Task to carry out → Below are entries; count each line that holds the word "ipynb" and report the number without any other words.

(Version comparison data)
'''
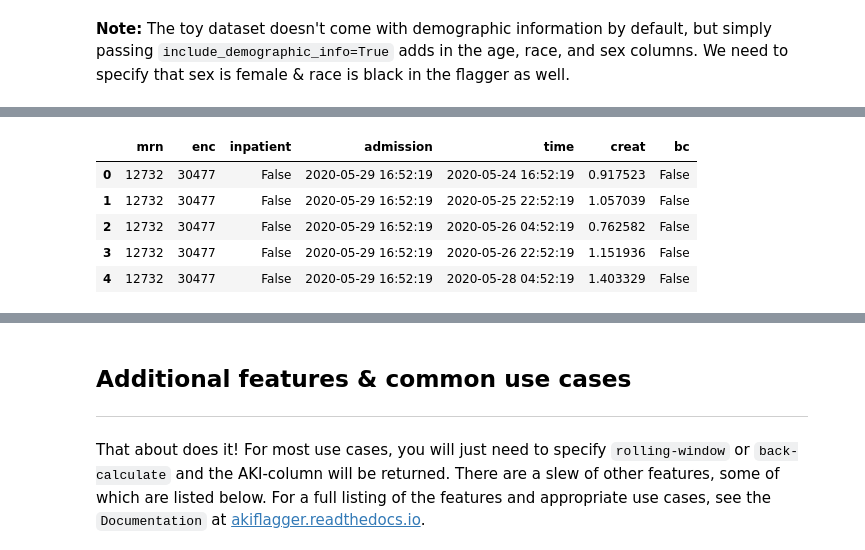
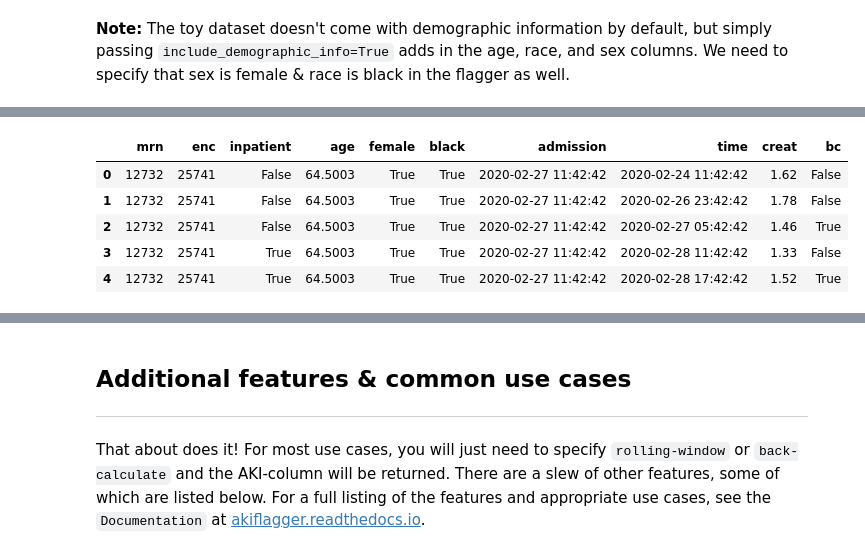
Before and after one commit to isaranwrap/StandardizingAKI, a Jupyter notebook: GettingStarted.ipynb, the cells around one changed output, grey strips where cells are left out. Cells and saved outputs as stored; diff of their text form; code cells hidden in the pictures.

```diff
--- a/GettingStarted.ipynb
+++ b/GettingStarted.ipynb
@@ -167,3 +164,6 @@ The following equation is known as the [CKD-EPI equation](https://www.niddk.nih.
 The idea is as follows: based on the above equation, we assume a GFR of 75 and then use the age, sex, and race to determine an estimate for the baseline creatinine. Theory aside, simply pass `eGFR_impute = True` into the flagger and this will add values where the patient was missing outpatient values 365 to 7 days prior to admission.
 # %% [markdown]
 **Note:** The toy dataset doesn't come with demographic information by default, but simply passing `include_demographic_info=True` adds in the age, race, and sex columns. We need to specify that sex is female & race is black in the flagger as well.
+# %%
+toy = generate_toy_data(num_patients=100, include_demographic_info = True)
+toy.head()
@@ -170,8 +178,7 @@ The idea is as follows: based on the above equation, we assume a GFR of 75 and t
 # %%
-toy = generate_toy_data(num_patients=1000, include_demographic_info = True)
 flagger = AKIFlagger(back_calculate = True, creatinine = 'creat',
                     eGFR_impute = True, sex = 'female', race = 'black')
-bc = flagger.returnAKIpatients(toy)
-bc = bc[['mrn', 'enc', 'inpatient', 'admission', 'time', 'creat', 'bc']] # This just orders the columns to match the initial order
-bc.head()
+out = flagger.returnAKIpatients(toy)
+out = out[['mrn', 'enc', 'inpatient', 'age', 'female', 'black', 'admission', 'time', 'creat', 'bc']] # This just orders the columns to match the initial order
+out.head()
 # %% [output]
@@ -182,6 +185,6 @@ Wall time: 4.12 s
-|  | mrn | enc | inpatient | admission | time | creat | bc |
-| 0 | 12732 | 30477 | False | 2020-05-29 16:52:19 | 2020-05-24 16:52:19 | 0.917523 | False |
-| 1 | 12732 | 30477 | False | 2020-05-29 16:52:19 | 2020-05-25 22:52:19 | 1.057039 | False |
-| 2 | 12732 | 30477 | False | 2020-05-29 16:52:19 | 2020-05-26 04:52:19 | 0.762582 | False |
-| 3 | 12732 | 30477 | False | 2020-05-29 16:52:19 | 2020-05-26 22:52:19 | 1.151936 | False |
-| 4 | 12732 | 30477 | False | 2020-05-29 16:52:19 | 2020-05-28 04:52:19 | 1.403329 | False |
+|  | mrn | enc | inpatient | age | female | black | admission | time | creat | bc |
+| 0 | 12732 | 25741 | False | 64.5003 | True | True | 2020-02-27 11:42:42 | 2020-02-24 11:42:42 | 1.62 | False |
+| 1 | 12732 | 25741 | False | 64.5003 | True | True | 2020-02-27 11:42:42 | 2020-02-26 23:42:42 | 1.78 | False |
+| 2 | 12732 | 25741 | False | 64.5003 | True | True | 2020-02-27 11:42:42 | 2020-02-27 05:42:42 | 1.46 | True |
+| 3 | 12732 | 25741 | True | 64.5003 | True | True | 2020-02-27 11:42:42 | 2020-02-28 11:42:42 | 1.33 | False |
+| 4 | 12732 | 25741 | True | 64.5003 | True | True | 2020-02-27 11:42:42 | 2020-02-28 17:42:42 | 1.52 | True |
```
Also changed, not shown: parts of 15 cells of this notebook.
'''
Exercise result → 3